Over the last thirty years the income we make as a country has grown a lot. But the share of that income that goes to working people has shrunk by up to $11,000 per person.

It’s not fair that working people get less of the profit they helped make in their pay packets, while the cost of living keeps going up. Part of the problem is that a small number of bad employers compete with other businesses by driving down wages. This makes it hard for good employers to stay in business.

Across whole sectors the rate people are getting paid is effectively being determined by a minority of bad employers. That’s wrong.

When we create a level playing field, nobody can undercut by paying unacceptable wages or forcing unfair conditions of work. Fair Pay Agreements will reign in the cowboys and encourage employers to compete on quality and innovation. They will set the rules for what’s acceptable practice in New Zealand industries and stop the race to the bottom.

We are seeing young people leave regional communities because the only available work is low wage with long hours. Fair Pay Agreements will help raise those wages and improve working conditions. They will make living in and supporting your hometown more viable for young people and their families, rather than industries competing for the cheapest possible labour.

A collective agreement is negotiated between union members and employers. You have to be a union member to be covered by a collective agreement and the more of you there are in the union the better the deal you get.

A Fair Pay Agreement will cover everyone in a particular industry or occupation, whether they are in a union or not.

Under collective agreements working people have a legally protected right to take industrial action, including going on strike, while the agreement is being negotiated. Employers have the right to stop them working with a lockout.

Strikes and lockouts will not be a part of negotiating Fair Pay Agreements.

Employees covered by a Fair Pay Agreement can and should still join a union and negotiate for collective agreements too, because Fair Pay Agreements will just create a base rate – not a top rate.

The Government has recently brought the legislation to parliament for consideration. Fair Pay Agreements will come into force soon after the law has passed. 

When we have a Fair Pay Agreement law, there will be a process to follow to negotiate an agreement.

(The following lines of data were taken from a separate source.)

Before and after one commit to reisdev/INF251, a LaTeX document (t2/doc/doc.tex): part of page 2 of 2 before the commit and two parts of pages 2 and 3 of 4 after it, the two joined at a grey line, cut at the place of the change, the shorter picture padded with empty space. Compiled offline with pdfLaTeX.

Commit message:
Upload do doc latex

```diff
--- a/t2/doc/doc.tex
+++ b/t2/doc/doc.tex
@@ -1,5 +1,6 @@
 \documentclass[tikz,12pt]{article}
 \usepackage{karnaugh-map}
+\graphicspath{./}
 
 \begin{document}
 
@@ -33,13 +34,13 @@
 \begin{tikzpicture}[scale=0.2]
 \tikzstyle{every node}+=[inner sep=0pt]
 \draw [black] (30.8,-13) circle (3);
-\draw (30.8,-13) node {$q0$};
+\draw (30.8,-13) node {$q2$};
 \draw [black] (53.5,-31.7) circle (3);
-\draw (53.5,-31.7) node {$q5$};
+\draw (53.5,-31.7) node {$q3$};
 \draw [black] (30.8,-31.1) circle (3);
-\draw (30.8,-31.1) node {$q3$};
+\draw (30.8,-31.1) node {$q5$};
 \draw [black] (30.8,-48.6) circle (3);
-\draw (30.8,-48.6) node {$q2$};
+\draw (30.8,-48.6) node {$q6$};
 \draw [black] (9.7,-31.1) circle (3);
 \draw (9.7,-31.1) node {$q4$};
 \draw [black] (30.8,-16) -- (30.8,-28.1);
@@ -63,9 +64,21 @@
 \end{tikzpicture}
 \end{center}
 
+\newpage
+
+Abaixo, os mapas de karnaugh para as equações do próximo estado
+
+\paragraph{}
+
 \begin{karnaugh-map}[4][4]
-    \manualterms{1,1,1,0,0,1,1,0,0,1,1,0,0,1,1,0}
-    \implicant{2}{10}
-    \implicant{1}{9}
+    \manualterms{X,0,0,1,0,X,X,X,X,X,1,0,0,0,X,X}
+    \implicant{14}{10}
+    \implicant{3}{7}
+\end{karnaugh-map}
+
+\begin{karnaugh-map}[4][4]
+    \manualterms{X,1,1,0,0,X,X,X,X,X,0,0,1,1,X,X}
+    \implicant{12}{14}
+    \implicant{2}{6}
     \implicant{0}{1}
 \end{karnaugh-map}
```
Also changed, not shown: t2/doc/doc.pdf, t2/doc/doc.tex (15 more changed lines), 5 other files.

There will be minimum thresholds that groups of working people and their unions or employers will have to meet to start negotiations.

If negotiators aren’t able to agree on an outcome together, there will be an independent third party that will decide on the terms of the Fair Pay Agreement.

If a Fair Pay Agreement is initiated, a Fair Pay Agreement will be reached – employers can’t refuse to negotiate one.

You can take action to support Fair Pay Agreements on the website: https://www.makeworkfair.nz

 

Make work fair!

Say "YES" to Fair Pay Agreements

(unless you're a really bad boss...)